The dirty work began earlier this month, says the BBP, part of the overall project to install new swag like pedestrian bridges and remove invasive species, transforming the 2.3-mile stretch, BBP prez Anne Olson explained a few months ago to Free Press Houston, into an “11 acre urban prairie.”
Rendering: SWA Group
FIGHTING THE INVADERS OF BUFFALO BAYOU Though much of the Buffalo Bayou Partnership’s (BBP) plans for that eponymous waterway involve adding things — kayak rental shops, pedestrian bridges, etc. — there seems to be the need for subtraction, too: “‘People look at the park and see that it’s filled with trees and grass, what most people don’t realize is that most of those plants shouldn’t be there,’” BBP’s prez Anne Olson tells Alex Wukman of Free Press Houston. “A study of the park’s vegetation, which the Partnership filed with the Texas Forest Service, found Buffalo Bayou to be overrun with invasive species — primarily White Cedar and Chinese Tallow. . . . Olson explained that the Partnership plans to combat the invasive species problem by removing 50 percent of the park’s lawn, which is mostly made up of easily-maintained but non-native Bermuda grass, and replacing it with native grasses.” Adds Olson: “‘We’re going to create an 11 acre urban prairie.’” [Free Press Houston; previously on Swamplot] Photo: Flickr user barryDphotography

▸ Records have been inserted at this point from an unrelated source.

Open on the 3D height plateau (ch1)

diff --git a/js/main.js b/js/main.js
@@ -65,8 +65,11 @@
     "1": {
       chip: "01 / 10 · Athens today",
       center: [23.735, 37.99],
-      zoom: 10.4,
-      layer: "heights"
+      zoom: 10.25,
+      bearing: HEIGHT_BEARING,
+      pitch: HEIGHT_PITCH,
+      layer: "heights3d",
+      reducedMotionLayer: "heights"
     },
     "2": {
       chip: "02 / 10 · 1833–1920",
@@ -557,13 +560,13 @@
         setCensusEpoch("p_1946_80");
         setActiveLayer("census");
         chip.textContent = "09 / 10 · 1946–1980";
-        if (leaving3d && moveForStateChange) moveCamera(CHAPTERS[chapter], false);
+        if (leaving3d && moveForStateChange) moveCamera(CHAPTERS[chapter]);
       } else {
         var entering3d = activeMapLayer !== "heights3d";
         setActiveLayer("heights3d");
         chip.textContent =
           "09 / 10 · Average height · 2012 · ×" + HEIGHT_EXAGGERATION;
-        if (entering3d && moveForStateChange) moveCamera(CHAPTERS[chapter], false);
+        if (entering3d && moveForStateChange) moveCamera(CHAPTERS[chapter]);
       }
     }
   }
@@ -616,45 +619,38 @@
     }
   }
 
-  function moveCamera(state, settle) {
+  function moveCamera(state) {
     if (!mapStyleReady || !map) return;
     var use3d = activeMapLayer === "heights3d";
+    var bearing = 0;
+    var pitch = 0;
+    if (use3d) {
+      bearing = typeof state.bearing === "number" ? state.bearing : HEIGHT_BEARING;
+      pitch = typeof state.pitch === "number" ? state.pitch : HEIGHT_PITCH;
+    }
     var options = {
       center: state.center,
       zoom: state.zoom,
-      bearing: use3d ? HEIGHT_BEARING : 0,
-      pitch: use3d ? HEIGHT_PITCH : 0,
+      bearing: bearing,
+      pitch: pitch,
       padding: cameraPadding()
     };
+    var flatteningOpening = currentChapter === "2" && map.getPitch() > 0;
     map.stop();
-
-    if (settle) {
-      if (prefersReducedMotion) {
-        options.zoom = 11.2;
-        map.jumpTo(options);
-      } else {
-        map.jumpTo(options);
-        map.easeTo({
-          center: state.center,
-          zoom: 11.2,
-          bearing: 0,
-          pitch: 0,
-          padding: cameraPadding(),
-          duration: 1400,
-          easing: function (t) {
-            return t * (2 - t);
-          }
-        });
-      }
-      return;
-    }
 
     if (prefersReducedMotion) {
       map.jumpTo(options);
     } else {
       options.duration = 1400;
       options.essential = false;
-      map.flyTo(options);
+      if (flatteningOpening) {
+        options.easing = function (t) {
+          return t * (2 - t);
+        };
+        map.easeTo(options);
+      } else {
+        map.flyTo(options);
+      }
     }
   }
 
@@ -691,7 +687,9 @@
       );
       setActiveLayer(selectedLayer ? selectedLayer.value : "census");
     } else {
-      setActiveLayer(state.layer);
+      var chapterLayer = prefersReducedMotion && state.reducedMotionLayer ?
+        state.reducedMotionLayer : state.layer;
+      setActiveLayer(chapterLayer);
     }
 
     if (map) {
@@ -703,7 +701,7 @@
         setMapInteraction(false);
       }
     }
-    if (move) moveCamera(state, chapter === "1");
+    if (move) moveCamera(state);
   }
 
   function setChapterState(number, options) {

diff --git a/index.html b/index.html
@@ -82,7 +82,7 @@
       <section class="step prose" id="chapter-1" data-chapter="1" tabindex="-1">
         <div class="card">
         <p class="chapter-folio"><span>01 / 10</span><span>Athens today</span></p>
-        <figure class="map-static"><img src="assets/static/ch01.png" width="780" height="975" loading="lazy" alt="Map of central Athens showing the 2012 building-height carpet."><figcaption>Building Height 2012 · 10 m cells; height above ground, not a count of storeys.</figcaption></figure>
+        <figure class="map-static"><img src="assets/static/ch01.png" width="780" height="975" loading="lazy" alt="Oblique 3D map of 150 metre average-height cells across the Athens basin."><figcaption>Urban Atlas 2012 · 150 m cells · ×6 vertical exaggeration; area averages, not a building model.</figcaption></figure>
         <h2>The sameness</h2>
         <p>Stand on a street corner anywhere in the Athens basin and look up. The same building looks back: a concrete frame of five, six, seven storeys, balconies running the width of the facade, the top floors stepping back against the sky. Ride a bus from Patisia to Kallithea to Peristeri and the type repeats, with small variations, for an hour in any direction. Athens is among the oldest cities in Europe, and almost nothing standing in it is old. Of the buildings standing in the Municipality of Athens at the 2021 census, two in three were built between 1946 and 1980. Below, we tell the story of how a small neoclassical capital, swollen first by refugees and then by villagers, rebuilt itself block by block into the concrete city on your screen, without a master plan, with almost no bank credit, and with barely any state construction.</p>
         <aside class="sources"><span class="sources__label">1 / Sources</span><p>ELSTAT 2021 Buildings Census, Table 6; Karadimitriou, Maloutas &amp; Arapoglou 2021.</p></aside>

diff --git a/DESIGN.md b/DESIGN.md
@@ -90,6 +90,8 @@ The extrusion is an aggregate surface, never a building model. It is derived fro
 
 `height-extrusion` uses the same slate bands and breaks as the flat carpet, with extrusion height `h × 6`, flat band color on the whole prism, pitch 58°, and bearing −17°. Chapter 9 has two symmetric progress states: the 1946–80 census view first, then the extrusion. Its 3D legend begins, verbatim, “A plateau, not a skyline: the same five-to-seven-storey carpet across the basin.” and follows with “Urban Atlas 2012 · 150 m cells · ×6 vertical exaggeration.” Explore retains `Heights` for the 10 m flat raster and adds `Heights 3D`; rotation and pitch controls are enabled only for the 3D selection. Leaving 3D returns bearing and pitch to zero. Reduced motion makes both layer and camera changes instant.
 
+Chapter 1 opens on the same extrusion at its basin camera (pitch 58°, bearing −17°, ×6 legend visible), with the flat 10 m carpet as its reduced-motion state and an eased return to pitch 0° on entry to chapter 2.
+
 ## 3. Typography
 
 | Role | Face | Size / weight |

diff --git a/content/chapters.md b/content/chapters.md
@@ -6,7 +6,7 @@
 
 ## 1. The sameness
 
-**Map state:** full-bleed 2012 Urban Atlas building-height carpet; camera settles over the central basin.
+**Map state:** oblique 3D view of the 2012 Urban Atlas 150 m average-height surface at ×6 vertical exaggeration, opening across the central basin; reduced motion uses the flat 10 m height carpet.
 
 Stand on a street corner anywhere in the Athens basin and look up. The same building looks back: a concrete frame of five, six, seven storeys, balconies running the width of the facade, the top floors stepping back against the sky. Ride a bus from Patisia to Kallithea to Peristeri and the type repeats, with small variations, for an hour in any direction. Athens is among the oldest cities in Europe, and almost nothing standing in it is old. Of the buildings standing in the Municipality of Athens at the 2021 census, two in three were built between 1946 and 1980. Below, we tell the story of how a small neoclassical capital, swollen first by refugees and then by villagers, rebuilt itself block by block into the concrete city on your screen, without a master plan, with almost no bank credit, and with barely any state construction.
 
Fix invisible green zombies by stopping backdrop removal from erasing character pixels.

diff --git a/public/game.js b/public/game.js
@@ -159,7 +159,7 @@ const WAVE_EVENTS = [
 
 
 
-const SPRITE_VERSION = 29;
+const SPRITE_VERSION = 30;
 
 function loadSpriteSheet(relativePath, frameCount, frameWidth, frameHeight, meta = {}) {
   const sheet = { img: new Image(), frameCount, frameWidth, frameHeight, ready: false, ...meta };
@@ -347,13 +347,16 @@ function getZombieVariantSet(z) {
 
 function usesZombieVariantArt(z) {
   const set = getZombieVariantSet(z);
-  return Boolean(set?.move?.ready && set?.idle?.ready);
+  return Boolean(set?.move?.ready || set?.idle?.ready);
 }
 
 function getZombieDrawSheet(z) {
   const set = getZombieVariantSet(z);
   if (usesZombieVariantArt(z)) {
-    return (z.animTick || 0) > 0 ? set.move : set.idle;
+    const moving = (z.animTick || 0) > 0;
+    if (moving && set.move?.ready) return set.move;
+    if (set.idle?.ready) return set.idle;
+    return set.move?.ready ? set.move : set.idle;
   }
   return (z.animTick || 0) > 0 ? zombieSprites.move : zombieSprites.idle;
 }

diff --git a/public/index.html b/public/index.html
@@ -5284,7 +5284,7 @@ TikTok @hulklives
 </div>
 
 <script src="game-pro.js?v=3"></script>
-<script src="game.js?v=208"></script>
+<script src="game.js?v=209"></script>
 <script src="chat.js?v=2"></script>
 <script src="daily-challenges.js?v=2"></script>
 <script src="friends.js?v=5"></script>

The same architecture firm that transformed Wilshire Village into the H-E-B Montrose Market across town has been pegged to redo 1910 International Coffee Company Building (aka Sunset Coffee Building), resuscitating the derelict shell on Allen’s Landing into use as a Downtown tourist attraction and kayak rental shop. San Antonio firm Lake Flato submitted this drawing of the building at the coffee-with-cream-colored confluence of White Oak and Buffalo Bayou underneath Main and Fannin to Buffalo Bayou Partnership, which plans to begin the project in April.
Rendering: Buffalo Bayou Partnership